» **Requirement**
Tally the lines of the entries below that hold the word "totalcount", and please give only the total.

» **Records for this exercise**
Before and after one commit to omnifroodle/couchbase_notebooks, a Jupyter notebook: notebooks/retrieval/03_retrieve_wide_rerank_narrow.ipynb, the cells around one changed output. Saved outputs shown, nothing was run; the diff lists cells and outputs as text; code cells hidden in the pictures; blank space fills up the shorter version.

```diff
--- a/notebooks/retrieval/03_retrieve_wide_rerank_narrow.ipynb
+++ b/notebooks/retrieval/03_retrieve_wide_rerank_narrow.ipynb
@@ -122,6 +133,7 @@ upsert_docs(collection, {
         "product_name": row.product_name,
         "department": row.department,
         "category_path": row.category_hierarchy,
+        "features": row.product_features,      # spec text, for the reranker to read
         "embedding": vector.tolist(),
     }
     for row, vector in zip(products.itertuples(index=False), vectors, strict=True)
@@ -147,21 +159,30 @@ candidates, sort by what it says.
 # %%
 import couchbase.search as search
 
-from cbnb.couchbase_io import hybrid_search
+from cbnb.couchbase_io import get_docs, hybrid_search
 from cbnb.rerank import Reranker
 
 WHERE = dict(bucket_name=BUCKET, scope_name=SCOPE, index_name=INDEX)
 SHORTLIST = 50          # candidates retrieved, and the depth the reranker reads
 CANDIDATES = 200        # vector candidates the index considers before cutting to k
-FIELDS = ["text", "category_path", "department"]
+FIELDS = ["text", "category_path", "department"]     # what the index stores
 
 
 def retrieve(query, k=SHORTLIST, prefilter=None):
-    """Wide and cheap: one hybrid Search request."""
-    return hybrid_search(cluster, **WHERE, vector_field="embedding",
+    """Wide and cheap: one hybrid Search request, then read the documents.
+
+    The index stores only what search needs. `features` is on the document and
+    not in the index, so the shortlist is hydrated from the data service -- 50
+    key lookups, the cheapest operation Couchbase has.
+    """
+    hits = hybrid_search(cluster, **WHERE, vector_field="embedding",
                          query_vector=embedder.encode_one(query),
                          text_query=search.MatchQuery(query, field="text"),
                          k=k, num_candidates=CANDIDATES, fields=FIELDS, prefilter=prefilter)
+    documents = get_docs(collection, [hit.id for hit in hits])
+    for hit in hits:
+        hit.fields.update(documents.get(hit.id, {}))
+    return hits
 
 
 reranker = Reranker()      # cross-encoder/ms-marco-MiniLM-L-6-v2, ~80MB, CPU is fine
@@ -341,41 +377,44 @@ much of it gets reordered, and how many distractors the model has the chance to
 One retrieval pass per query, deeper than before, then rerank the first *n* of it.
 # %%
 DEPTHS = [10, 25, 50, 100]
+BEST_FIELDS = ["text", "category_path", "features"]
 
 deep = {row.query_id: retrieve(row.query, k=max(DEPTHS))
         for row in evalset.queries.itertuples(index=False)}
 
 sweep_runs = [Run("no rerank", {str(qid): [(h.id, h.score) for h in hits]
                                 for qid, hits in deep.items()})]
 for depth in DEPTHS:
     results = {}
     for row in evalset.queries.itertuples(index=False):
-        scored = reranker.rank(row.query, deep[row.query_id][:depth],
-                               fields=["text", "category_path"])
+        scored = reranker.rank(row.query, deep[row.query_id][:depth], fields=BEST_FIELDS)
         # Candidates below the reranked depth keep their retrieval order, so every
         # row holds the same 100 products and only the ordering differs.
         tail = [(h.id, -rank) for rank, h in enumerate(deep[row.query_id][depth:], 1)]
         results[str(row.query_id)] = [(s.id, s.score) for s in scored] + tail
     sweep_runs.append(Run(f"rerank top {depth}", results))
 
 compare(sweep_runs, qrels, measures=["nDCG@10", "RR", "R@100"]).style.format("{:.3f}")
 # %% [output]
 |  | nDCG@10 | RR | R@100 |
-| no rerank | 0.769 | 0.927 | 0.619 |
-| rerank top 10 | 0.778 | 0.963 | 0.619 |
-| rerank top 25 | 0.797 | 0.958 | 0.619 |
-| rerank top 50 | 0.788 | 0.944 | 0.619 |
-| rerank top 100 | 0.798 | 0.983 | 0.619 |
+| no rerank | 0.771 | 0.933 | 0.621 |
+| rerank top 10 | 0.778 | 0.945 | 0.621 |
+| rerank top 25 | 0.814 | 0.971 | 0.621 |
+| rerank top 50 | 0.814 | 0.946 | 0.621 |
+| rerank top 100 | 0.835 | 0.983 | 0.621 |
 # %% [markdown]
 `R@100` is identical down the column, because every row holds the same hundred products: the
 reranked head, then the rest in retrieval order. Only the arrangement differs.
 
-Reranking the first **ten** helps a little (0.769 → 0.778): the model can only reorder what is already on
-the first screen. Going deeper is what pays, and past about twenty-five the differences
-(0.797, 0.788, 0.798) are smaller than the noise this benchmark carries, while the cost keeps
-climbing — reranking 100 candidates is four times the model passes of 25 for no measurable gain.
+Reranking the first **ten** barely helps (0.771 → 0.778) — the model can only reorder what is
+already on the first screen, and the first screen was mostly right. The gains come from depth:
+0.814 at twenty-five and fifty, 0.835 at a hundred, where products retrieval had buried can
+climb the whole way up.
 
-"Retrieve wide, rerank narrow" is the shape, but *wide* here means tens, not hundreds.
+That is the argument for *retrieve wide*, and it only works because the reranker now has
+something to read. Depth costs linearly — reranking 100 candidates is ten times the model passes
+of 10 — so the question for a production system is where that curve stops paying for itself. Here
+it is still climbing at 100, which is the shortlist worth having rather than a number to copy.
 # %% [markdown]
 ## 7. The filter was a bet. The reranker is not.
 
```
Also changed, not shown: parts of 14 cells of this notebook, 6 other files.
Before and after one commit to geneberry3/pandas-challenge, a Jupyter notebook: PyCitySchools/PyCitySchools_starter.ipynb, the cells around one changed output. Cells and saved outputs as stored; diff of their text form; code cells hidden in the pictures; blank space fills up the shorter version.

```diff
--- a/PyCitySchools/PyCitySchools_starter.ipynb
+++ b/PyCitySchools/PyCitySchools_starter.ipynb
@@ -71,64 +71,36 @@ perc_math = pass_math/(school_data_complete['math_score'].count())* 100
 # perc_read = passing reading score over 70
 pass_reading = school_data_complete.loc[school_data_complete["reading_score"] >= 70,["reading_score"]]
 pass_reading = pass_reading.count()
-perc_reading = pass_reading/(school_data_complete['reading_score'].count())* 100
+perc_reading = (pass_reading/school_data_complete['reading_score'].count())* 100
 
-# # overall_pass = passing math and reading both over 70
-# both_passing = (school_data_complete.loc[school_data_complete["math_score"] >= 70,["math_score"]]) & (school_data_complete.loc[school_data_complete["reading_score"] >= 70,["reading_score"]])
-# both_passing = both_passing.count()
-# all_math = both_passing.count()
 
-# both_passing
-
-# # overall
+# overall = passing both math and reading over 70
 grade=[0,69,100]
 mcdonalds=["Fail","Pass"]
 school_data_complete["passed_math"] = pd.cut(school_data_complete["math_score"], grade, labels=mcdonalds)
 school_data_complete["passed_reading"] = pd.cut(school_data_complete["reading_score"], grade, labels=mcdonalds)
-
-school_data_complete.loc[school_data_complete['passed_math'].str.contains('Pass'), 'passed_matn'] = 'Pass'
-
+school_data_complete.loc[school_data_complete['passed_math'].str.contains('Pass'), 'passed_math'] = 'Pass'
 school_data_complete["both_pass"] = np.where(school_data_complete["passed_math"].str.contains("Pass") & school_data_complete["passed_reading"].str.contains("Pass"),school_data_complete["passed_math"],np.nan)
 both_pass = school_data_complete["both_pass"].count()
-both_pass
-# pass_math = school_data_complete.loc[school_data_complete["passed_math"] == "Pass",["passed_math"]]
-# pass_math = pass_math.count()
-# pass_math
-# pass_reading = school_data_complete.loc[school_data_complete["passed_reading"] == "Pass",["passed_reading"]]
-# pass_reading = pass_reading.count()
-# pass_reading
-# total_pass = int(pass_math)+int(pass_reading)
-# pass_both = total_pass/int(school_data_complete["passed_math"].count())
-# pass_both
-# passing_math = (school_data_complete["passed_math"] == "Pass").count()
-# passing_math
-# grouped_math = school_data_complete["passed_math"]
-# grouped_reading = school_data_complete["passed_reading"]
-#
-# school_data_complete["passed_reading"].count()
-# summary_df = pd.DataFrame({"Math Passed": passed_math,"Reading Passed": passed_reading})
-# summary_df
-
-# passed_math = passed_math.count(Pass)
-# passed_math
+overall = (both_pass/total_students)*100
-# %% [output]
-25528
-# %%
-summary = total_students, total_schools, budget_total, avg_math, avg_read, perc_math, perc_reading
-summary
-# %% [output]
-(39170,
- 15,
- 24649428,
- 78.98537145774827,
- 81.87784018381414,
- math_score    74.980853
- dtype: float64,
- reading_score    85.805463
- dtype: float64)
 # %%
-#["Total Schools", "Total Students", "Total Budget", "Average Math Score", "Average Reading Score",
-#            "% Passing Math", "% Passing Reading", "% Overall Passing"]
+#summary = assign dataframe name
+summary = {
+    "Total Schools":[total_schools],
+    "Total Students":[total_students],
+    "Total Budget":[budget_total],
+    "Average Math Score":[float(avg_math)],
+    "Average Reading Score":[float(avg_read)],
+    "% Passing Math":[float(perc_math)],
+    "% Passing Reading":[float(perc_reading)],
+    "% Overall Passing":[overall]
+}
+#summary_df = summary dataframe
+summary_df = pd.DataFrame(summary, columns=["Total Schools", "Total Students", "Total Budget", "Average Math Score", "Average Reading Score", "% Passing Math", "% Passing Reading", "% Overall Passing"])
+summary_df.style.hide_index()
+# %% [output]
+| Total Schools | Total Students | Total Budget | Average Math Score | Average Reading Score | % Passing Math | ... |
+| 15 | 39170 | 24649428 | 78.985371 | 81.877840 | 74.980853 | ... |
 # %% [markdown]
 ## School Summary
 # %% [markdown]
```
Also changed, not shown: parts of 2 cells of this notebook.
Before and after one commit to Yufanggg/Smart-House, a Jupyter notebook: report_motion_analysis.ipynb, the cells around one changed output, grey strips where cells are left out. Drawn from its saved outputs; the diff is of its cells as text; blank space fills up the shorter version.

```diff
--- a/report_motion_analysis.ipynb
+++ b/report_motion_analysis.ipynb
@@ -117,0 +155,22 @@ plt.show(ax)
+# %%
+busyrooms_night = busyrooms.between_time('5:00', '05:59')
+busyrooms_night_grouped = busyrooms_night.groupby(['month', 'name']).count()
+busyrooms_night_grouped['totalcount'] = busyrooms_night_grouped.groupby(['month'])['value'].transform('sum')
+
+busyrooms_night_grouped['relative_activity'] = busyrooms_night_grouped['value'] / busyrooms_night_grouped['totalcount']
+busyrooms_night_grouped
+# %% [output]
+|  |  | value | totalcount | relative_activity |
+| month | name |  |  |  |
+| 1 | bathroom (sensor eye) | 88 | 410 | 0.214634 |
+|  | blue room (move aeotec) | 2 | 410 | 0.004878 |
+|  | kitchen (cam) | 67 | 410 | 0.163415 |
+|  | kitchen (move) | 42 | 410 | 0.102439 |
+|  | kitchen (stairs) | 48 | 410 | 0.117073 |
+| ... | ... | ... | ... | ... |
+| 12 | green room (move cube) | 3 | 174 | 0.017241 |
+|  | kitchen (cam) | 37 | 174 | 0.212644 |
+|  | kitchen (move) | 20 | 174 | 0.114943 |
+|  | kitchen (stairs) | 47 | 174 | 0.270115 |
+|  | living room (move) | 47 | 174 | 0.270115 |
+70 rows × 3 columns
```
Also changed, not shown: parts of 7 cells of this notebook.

» **Result for this exercise**
3